Temptation begins as you begin reading the weekly menu. The names of their weekly specials are related to current political events in Peru and depend on whatever creatures seem to be prevalent that week in the churning Peruvian political seas.
Photo: María Elena Cornejo
In this devilish gastronomic name game there are some loyalties to be kept despite the political storms. These dishes include the classic sins, the ones committed with religious regularity, as well as the cardinal virtues: Temperance is a stupendous tuna tiradito, while Gluttony is a majestic chita served on a bed of scalloped potatoes.
Other dishes worth mentioning include Pride, a saffron calamari risotto; Envy, a lenguado in a shellfish sauce; and, Impatience, grilled tuna served with a chickpea salad.
If you don't have a reservation, you wait at one of eight small tables while sampling salty cancha and conchitas al bloody mary, courtesy of the house. The bar area needs to be urgently expanded.
Writer Guillermo Giacosa is one of the most perseverent sinners. Weekly, he alternates between Gluttony and Infidelity (swordfish with shrimp risotto), among the stars of the menu.

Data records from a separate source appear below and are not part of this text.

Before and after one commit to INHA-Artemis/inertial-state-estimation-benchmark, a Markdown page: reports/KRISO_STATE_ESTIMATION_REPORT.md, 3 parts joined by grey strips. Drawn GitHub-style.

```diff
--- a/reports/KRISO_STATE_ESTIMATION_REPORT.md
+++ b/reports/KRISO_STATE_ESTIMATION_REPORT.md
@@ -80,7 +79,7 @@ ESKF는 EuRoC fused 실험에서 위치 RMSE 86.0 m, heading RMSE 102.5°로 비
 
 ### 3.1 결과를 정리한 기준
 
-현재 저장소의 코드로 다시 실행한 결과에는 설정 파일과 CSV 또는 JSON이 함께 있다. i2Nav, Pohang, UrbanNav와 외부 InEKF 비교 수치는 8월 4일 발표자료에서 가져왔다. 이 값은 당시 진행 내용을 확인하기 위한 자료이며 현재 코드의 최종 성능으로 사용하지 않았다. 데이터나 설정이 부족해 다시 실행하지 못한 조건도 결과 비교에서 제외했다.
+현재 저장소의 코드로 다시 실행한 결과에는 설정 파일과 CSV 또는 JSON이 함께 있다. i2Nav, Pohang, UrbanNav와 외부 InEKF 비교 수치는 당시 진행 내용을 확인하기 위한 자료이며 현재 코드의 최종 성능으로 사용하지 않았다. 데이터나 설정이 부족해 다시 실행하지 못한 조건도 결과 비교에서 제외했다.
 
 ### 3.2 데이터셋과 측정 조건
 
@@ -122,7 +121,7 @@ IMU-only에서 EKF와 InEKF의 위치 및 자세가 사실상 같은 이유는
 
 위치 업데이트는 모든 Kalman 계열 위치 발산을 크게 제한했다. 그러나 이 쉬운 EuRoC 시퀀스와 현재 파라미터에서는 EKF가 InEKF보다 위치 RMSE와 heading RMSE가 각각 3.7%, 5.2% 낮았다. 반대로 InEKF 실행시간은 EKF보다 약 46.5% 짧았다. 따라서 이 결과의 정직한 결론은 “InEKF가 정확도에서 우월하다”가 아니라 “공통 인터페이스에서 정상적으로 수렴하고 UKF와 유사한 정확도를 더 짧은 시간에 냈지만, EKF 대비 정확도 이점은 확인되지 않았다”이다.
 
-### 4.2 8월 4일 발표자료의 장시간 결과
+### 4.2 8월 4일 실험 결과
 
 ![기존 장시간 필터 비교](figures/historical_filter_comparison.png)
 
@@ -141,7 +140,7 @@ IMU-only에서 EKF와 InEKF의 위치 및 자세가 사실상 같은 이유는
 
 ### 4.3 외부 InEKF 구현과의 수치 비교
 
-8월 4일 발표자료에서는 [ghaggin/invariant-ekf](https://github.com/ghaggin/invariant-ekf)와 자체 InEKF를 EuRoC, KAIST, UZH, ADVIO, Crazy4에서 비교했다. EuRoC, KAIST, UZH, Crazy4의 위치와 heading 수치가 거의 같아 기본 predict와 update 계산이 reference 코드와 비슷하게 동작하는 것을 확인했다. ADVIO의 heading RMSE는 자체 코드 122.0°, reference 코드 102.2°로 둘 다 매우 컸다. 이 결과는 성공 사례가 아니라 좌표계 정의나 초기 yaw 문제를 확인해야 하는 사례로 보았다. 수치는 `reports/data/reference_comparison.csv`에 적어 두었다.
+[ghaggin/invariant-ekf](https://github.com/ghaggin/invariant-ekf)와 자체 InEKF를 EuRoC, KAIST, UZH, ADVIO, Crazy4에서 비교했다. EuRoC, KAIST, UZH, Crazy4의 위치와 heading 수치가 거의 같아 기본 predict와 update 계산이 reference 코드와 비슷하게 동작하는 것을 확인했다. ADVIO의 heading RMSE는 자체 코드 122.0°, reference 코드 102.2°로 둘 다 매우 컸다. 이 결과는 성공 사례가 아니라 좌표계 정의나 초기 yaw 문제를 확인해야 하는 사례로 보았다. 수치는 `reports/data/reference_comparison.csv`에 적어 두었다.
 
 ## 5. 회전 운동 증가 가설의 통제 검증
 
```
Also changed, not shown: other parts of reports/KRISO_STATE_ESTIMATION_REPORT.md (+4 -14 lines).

"This kitchen continues to surprise me," he says, "It is innovative, fun, and has great atmosphere. The servers are always alert to the diners' needs, even if its not their table. You just raise your hand and instantly, someone is by your side to take care of you. I really appreciate the service there. I love the food but the service is impeccable."
Víctor Chang Say, his sister Zue and his brother-in-law Nguyen are the owners, hosts, and managers of the restaurant.
MEC: What is Pescados Capitales greatest virtue?
PC: Our honesty. If we say we're serving lenguado, then we give you lenguado. We don't try to camouflage fish by soaking it in milk or using other culinary tricks.
MEC: Why seafood?
PC: Because fish can be prepared so many different and heavenly combinations.
MEC: What is your current goal?
PC: To expand the consumption of other types of seafood, like anchovies, and fresh-water fish like trout, doncella, and dorada.
MEC: When did you open your first restaurant?
PC: Back in 1997 in Madrid with a pollos a la brasa, roast chicken restaurant. We were the first ones to use charcoal to cook the chicken.
Avenida La Mar 1337, Miraflores
Price per dish: Between 30 and 50 soles
Corkage: 20 soles for wine, 30 soles for spirits.
TAGS: Peru, Peruvian, food, cooking, cuisine, cocina, comida, gastronomía, peruana